Of course, the detected variation is no more than 0.2% of the published rates, but this paper is still quite interesting since such a correlation was never suspected before.If magnetic fluxuations or other influencing forces are strong enough, radiometric decay rates could be much more significantly effected.In short, the assumption that decay rates are immune to outside influences isn't as solid as it once appeared to be.However, if one does assume a constant decay rate, and if one starts with an originally pure sample of “parent element,” then the proportion of parent to daughter tells us the number of half-lives, which has been used to find the supposed age of igneous rocks. The conclusions of Renne and his team read as follows: Ar can be identified in volcanic sanidine, and while perhaps negligible in pre-Holocene rocks, it has important consequences for sample at the limit of the method’s applicability.These two independent and agreeing dating methods for of the age of two primary members of the solar system formed a strong case for the correctness of his answer within the scientific community.This just goes to show that just because independent estimates of age seem to agree with each other doesn't mean that they're correct - despite the fact that this particular argument is the very same one used to support the validity of radiometric dating today.

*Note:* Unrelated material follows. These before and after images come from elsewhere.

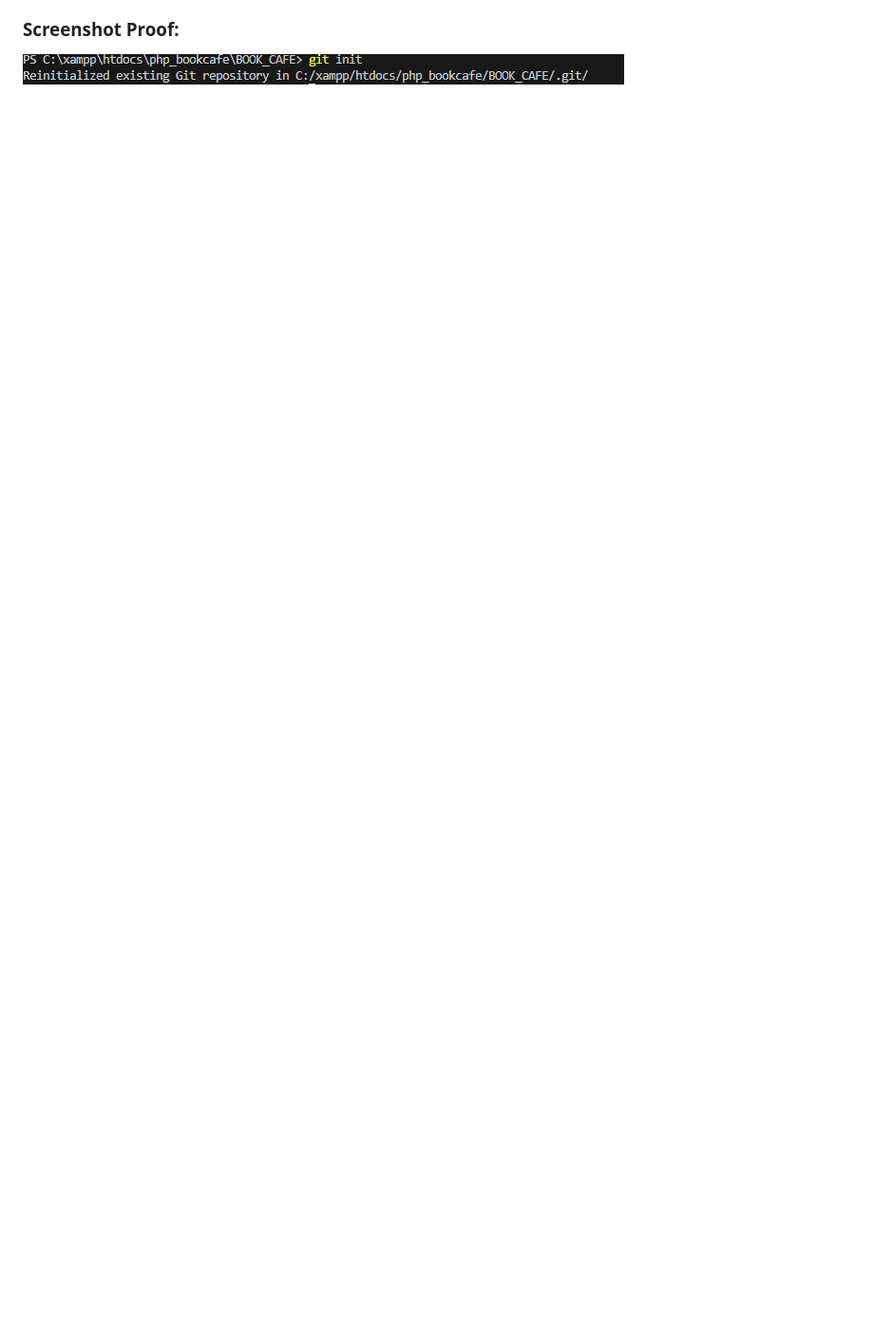
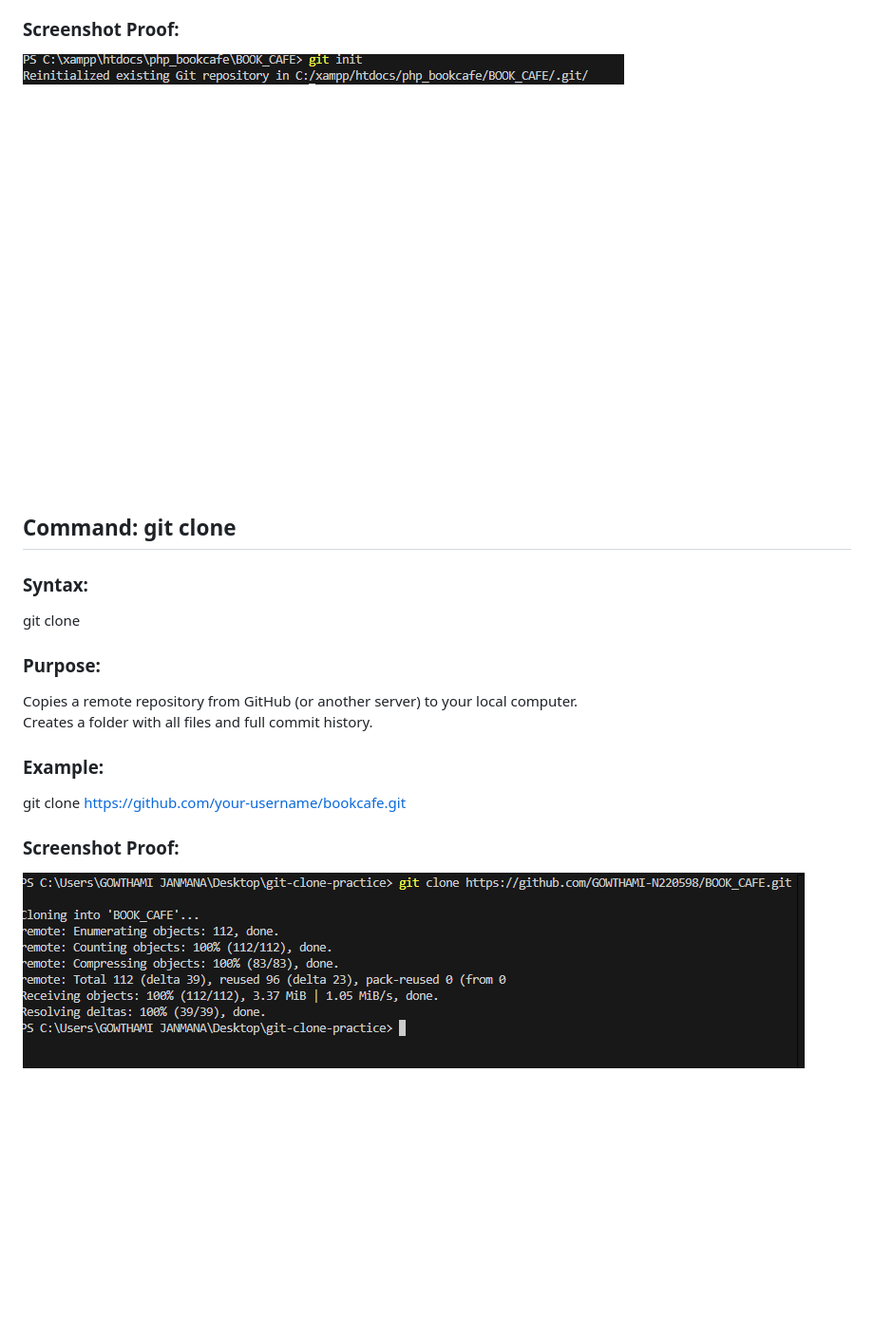
Before and after one commit to GOWTHAMI-N220598/BOOK_CAFE, a Markdown page: git_industry_commands.md, the part around the change. Shown: that part at 95% size. Rendered like a GitHub page; pictures changed too: git_clone.png (added); blank space fills up the shorter version.

```diff
--- a/git_industry_commands.md
+++ b/git_industry_commands.md
@@ -63,3 +63,15 @@ git init
 ### Screenshot Proof:
 
 ![Git Init Output](git_init.png)
+
+
+## Command: git clone
+### Syntax:
+git clone <repository-url>
+### Purpose:
+Copies a remote repository from GitHub (or another server) to your local computer.
+Creates a folder with all files and full commit history.
+### Example:
+git clone https://github.com/your-username/bookcafe.git
+### Screenshot Proof:
+![Git Clone Output](git_clone.png)
```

For instance, polonium radiohalos are sometimes associated with polonium bands generated by the polonium being transported by hydrothermal fluids along fractures.Later, after radioactivity had been proven to be a significant source of the Earth's internal heat, he did privately admit that he might have been in error.What is especially telling about this whole story is the conclusion of the absolute truth of the conclusion based on premises that are weak, or at least not adequately demonstrated.was published, the earth was "scientifically" determined to be 100 million years old. In 1947, science firmly established that the earth was 3.4 billion years old.Finally in 1976, it was discovered that the earth is "really" 4.6 billion years old… The answer of 25 million years deduced by Kelvin was not received favorably by geologists.Interweaving the relative time scale with the atomic time scale poses certain problems because only certain types of rocks, chiefly the igneous variety, can be dated directly by radiometric methods; but these rocks do not ordinarily contain fossils.Some, like Robert Gentry, have even argued that Radio-halos from rapidly decaying radioactive isotopes in granite seem to indicate that the granites were formed almost instantly.Other factors and basic assumptions must also be considered.Of course, Kelvin formed his estimates of the age of the Sun without the knowledge of fusion as the true energy source of the Sun.Chamberlain (1899) pointed out that Kelvin's calculations were only as good as the assumptions on which they were based."The fascinating impressiveness of rigorous mathematical analyses, with its atmosphere of precision and elegance, should not blind us to the defects of the premises that condition the whole process.